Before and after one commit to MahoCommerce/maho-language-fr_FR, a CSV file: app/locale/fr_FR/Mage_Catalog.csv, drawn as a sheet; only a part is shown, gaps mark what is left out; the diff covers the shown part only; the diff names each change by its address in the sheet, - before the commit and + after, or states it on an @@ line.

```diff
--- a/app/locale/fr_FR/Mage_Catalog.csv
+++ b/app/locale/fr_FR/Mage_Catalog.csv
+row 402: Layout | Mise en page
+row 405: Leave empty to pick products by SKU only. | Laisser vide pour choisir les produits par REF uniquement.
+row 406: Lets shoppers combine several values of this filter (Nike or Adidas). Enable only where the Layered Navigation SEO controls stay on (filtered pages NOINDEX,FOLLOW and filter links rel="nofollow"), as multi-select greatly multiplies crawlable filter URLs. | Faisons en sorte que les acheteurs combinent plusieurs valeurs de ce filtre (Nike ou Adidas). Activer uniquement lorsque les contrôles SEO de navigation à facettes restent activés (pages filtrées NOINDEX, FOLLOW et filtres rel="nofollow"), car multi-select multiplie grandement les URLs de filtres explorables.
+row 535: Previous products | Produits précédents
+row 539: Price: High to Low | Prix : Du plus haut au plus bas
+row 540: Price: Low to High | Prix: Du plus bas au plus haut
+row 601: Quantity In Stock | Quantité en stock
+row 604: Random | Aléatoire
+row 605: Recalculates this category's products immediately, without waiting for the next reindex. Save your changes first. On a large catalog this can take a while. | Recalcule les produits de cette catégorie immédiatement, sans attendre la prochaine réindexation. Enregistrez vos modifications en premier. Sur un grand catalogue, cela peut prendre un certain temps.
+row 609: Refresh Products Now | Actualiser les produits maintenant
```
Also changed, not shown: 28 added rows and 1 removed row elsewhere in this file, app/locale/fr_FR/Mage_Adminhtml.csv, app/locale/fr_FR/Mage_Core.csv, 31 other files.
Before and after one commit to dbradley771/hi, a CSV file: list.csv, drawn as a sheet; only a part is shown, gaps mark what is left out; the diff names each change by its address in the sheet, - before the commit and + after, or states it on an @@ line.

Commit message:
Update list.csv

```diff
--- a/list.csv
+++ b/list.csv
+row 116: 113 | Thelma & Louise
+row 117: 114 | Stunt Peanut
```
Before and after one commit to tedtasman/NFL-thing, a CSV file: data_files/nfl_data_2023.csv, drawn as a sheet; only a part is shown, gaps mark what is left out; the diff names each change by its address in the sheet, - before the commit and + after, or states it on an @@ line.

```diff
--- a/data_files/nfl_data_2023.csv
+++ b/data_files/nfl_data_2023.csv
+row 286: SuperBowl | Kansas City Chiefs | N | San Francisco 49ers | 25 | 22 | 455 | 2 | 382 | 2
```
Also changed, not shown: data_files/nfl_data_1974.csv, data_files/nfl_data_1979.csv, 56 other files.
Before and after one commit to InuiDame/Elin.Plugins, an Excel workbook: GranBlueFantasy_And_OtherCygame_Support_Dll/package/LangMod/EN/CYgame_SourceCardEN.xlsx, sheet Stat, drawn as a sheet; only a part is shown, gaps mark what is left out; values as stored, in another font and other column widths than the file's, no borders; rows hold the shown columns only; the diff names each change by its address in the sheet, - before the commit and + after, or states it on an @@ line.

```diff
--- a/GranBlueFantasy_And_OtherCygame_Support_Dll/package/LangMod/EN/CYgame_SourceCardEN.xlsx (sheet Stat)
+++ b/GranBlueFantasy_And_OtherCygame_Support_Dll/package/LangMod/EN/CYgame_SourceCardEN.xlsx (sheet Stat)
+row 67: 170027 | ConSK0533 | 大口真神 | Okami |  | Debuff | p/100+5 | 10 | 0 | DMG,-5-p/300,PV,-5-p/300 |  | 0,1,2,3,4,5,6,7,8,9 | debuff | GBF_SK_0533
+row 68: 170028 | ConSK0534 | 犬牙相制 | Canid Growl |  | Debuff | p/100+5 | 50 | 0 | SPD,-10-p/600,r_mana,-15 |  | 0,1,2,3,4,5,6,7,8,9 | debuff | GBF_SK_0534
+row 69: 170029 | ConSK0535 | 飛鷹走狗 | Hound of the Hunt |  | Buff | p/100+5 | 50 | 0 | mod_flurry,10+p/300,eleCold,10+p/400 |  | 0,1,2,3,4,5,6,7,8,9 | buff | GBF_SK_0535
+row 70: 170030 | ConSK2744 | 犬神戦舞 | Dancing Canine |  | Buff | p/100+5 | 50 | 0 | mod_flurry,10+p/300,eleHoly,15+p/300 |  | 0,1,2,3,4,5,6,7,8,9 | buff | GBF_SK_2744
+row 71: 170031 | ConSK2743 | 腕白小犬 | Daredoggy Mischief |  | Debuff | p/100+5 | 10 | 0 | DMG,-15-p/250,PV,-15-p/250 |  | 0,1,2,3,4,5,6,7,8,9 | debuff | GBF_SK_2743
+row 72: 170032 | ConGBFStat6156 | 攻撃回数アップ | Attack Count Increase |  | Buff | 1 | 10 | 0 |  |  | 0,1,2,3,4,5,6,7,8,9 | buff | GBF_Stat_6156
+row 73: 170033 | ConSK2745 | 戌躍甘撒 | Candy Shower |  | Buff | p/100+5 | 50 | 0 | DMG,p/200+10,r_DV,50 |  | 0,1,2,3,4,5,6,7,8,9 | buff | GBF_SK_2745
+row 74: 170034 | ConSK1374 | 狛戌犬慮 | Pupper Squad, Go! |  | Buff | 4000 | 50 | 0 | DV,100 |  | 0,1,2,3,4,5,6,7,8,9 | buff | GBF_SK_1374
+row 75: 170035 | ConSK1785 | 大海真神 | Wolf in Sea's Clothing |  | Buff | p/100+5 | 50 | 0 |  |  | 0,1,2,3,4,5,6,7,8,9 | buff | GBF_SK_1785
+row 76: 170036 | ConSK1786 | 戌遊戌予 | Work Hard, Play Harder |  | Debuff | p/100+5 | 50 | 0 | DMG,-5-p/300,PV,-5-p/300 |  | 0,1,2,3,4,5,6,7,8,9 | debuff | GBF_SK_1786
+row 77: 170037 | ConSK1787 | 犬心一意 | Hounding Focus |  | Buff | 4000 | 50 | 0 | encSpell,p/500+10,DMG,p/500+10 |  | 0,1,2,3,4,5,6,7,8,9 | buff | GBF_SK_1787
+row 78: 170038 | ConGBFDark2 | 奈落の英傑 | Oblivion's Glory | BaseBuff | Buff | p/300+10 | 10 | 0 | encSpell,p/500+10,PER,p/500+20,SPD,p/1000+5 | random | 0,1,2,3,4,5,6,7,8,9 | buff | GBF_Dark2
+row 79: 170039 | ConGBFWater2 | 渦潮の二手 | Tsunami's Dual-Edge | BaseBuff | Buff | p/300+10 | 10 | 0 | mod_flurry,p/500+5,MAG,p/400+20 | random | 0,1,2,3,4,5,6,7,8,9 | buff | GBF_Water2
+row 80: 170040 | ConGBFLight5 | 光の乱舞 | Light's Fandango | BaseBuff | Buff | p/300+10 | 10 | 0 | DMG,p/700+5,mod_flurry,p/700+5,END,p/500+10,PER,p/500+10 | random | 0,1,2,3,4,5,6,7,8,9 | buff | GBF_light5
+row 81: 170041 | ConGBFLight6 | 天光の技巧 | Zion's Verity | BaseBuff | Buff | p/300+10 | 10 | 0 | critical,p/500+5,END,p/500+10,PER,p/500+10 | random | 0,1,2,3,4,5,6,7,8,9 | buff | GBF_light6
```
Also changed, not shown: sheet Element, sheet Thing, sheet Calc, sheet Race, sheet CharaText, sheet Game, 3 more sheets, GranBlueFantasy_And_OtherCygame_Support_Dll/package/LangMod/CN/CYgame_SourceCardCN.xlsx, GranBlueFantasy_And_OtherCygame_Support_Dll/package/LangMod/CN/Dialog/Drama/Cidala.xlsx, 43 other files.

The task:
Spot every line in the entries that includes the word "list", and copy each one out.

Solution:
Before and after one commit to dbradley771/hi, a CSV file: list.csv, drawn as a sheet; only a part is shown, gaps mark what is left out; the diff names each change by its address in the sheet, - before the commit and + after, or states it on an @@ line.
Update list.csv
--- a/list.csv
+++ b/list.csv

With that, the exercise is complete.